Assigned task> Copy out the entries that follow exactly, leaving every picture behind.

Material supplied>
========

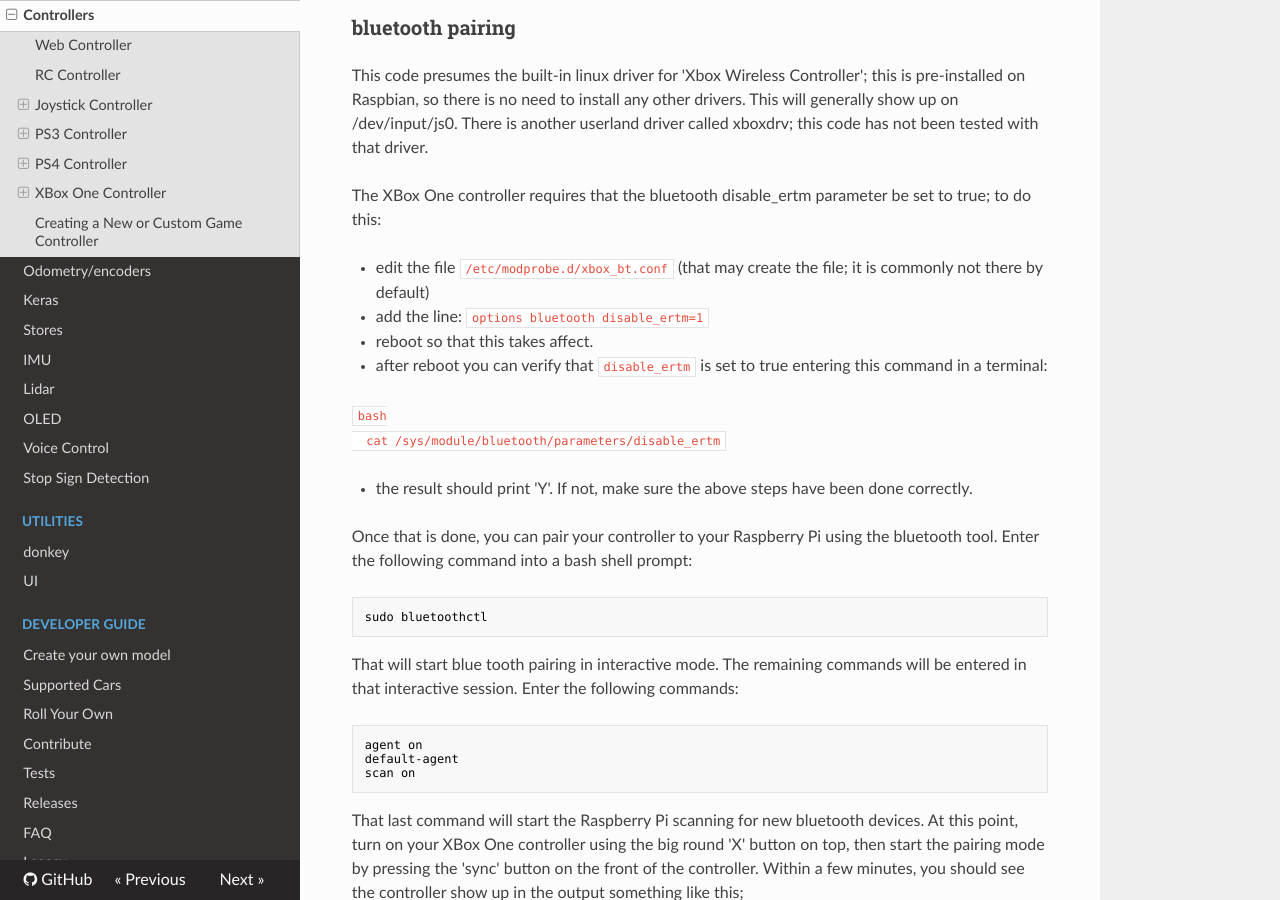
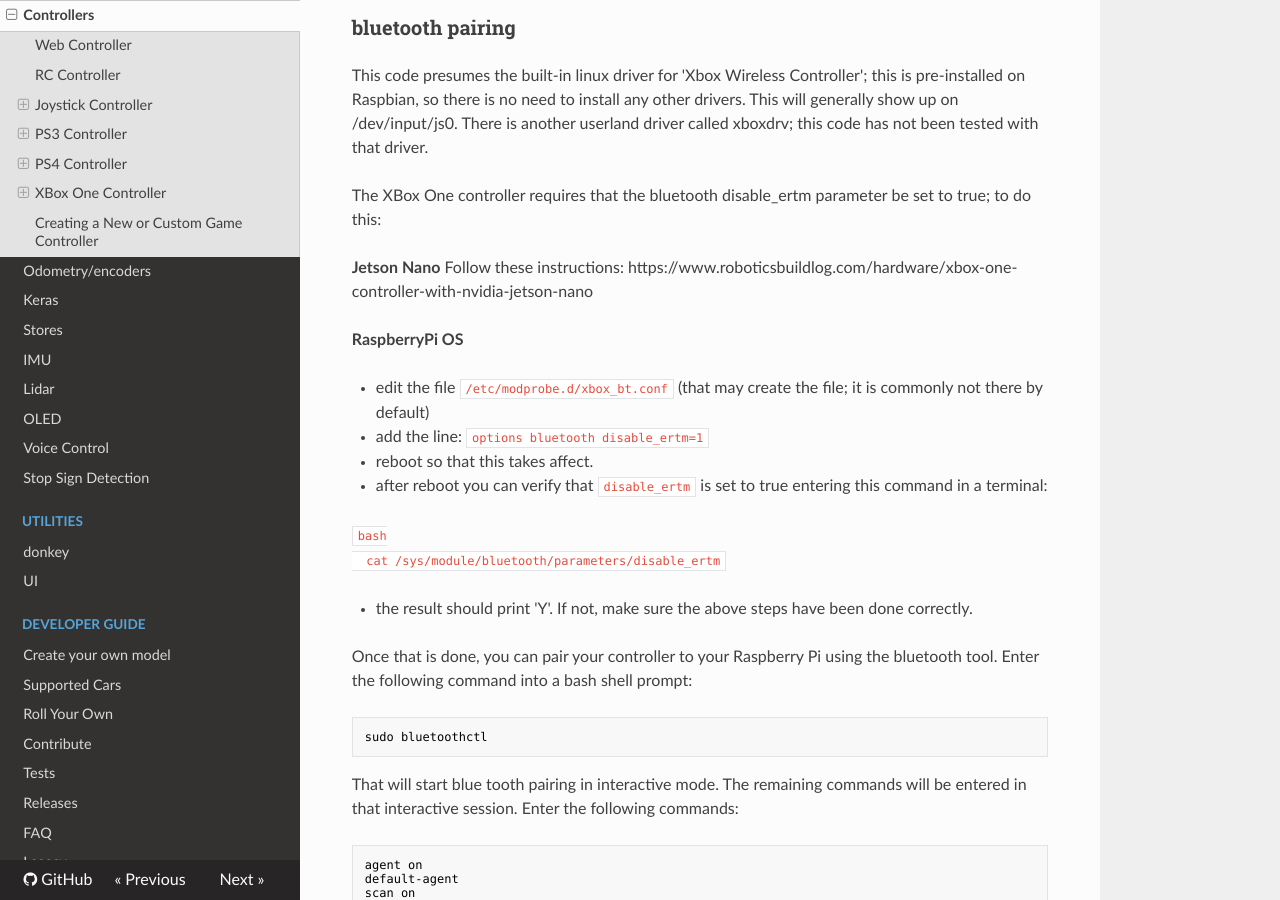
Before and after one commit to autorope/donkeydocs, an MkDocs documentation site: the page built from docs/parts/controllers.md, in a window 1280 px wide and 900 px high, scrolled down 5348 px. Built offline with MkDocs 1.6.1, drawn with Linux system fonts in a browser that asks for light colours; nearby versions of some CDN libraries; old or Windows-style settings are respelled for this version of MkDocs.

Commit message:
Add instructions for connecting xbox controller to jetson nano

```diff
--- a/docs/parts/controllers.md
+++ b/docs/parts/controllers.md
@@ -196,6 +196,11 @@ This code presumes the built-in linux driver for 'Xbox Wireless Controller'; thi
 
 The XBox One controller requires that the bluetooth disable_ertm parameter be set to true; to do this:
 
+**Jetson Nano**
+Follow these instructions: https://www.roboticsbuildlog.com/hardware/xbox-one-controller-with-nvidia-jetson-nano
+
+**RaspberryPi OS**
+
 * edit the file `/etc/modprobe.d/xbox_bt.conf`  (that may create the file; it is commonly not there by default)
 * add the line: `options bluetooth disable_ertm=1`
 * reboot so that this takes affect.
```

========

Task answer>
Before and after one commit to autorope/donkeydocs, an MkDocs documentation site: the page built from docs/parts/controllers.md, in a window 1280 px wide and 900 px high, scrolled down 5348 px. Built offline with MkDocs 1.6.1, drawn with Linux system fonts in a browser that asks for light colours; nearby versions of some CDN libraries; old or Windows-style settings are respelled for this version of MkDocs.

Commit message:
Add instructions for connecting xbox controller to jetson nano

```diff
--- a/docs/parts/controllers.md
+++ b/docs/parts/controllers.md
@@ -196,6 +196,11 @@ This code presumes the built-in linux driver for 'Xbox Wireless Controller'; thi
 
 The XBox One controller requires that the bluetooth disable_ertm parameter be set to true; to do this:
 
+**Jetson Nano**
+Follow these instructions: https://www.roboticsbuildlog.com/hardware/xbox-one-controller-with-nvidia-jetson-nano
+
+**RaspberryPi OS**
+
 * edit the file `/etc/modprobe.d/xbox_bt.conf`  (that may create the file; it is commonly not there by default)
 * add the line: `options bluetooth disable_ertm=1`
 * reboot so that this takes affect.
```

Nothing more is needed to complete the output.